The grant brings the foundation’s total support for SparkIL to $1.1 million over eight years.

Established in partnership with The Jewish Agency for Israel and The Ogen Group, the platform enables users around the world to participate in crowdfunding interest-free loans which aim to make a real, measurable, and continuing impact on underserved populations across Israel.

“At its core, SparkIL brings the best of The Jewish Agency’s expertise at connecting the Jewish global community with Israel and the Israeli people,” Fisher Foundation Trustee David F. Sherman, Chair of the Foundation’s Jewish Committee, which approved the new grant, said at The Jewish Agency’s Board of Governors meeting in July.

“SparkIL also activates Ogen’s expertise at making loans…perhaps the highest form of tzedakah (charity/righteousness), to bring about change here in Israel…We at the Fisher Foundation have been privileged to be one of their partners as well.”

In additional support for the peer-to-peer lending network, The Jewish Federation of Metropolitan Detroit’s Israel and Overseas Allocations Committee, chaired by Leah Trosch and Richard Broder, has approved the transfer of $100,000 to SparkIL for risk cushions. These funds will allow SparkIL to offer more borrowers opportunities to raise much-needed capital on the platform.

“SparkIL is providing an opportunity for Detroit to participate using previously allocated and currently unused funds, and we are proud to do so,” Trosch said. “Particularly at this time, with the influx of new olim (immigrants) from both Ethiopia and Ukraine, it is so important that Diaspora communities, partnering with The Jewish Agency, remain flexible and creative.”

This past summer, the Fisher Foundation’s Sherman also visited David Elimelech, one the first borrowers to open a campaign with SparkIL. Elimelech, who is from an impoverished neighborhood in Ashkelon, grows his own mushrooms that are now being sold to restaurants and making an impact for vegans throughout the country.

According to Elimelech, while mushrooms are an ideal plant-based replacement for meat and seafood, “Israel had no mushroom market to speak of, so I took my savings and bought equipment to start growing them.” And thus, his business, FUNGGIZ, was born.

“It was hard to navigate the bureaucracy of establishing my business, but SparkIL has been incredible in helping us get off the ground,” Elimelech said. “Our biggest hurdle right now is inventory. We are regularly sold out of products and need a larger facility so we can keep up with the demand for supplying restaurant distributors. Because the demand is so high, we created at-home grow kits, so folks can incorporate mushrooms into their daily diets as well. This loan will help us increase production in both areas.”
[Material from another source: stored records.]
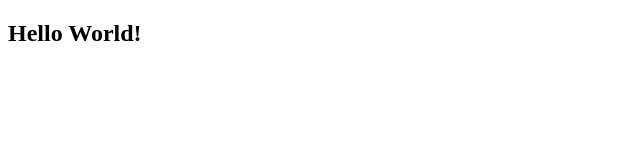
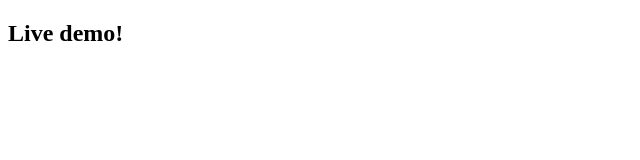
Before and after one commit to Ramya-ui513/rtvj-networking, a plain HTML site: page app/index.html in a window 1280 px wide. Shown: the full height of the page, 0-640 px from the left. Drawn offline with Linux system fonts and the light colour scheme.

Commit message:
Update index.html

```diff
--- a/app/index.html
+++ b/app/index.html
@@ -7,7 +7,7 @@
 </head>
 <body>
     <h2>
-        Hello World!
+        Live demo!
     </h2>
 
 </body>
```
SparkIL CEO Na’ama Ore said, “We are deeply grateful to the Fisher Foundation for their generous early-stage and continued support for SparkIL, and we welcome the Detroit Federation in providing risk cushions that enable us to attract more borrowers in Israel’s periphery. The support from these organizations is helping us to empower Israel’s small business owners with the long-overdue resources that they need and deserve, while simultaneously pioneering a new vehicle for creating connections between Israel and world Jewry.”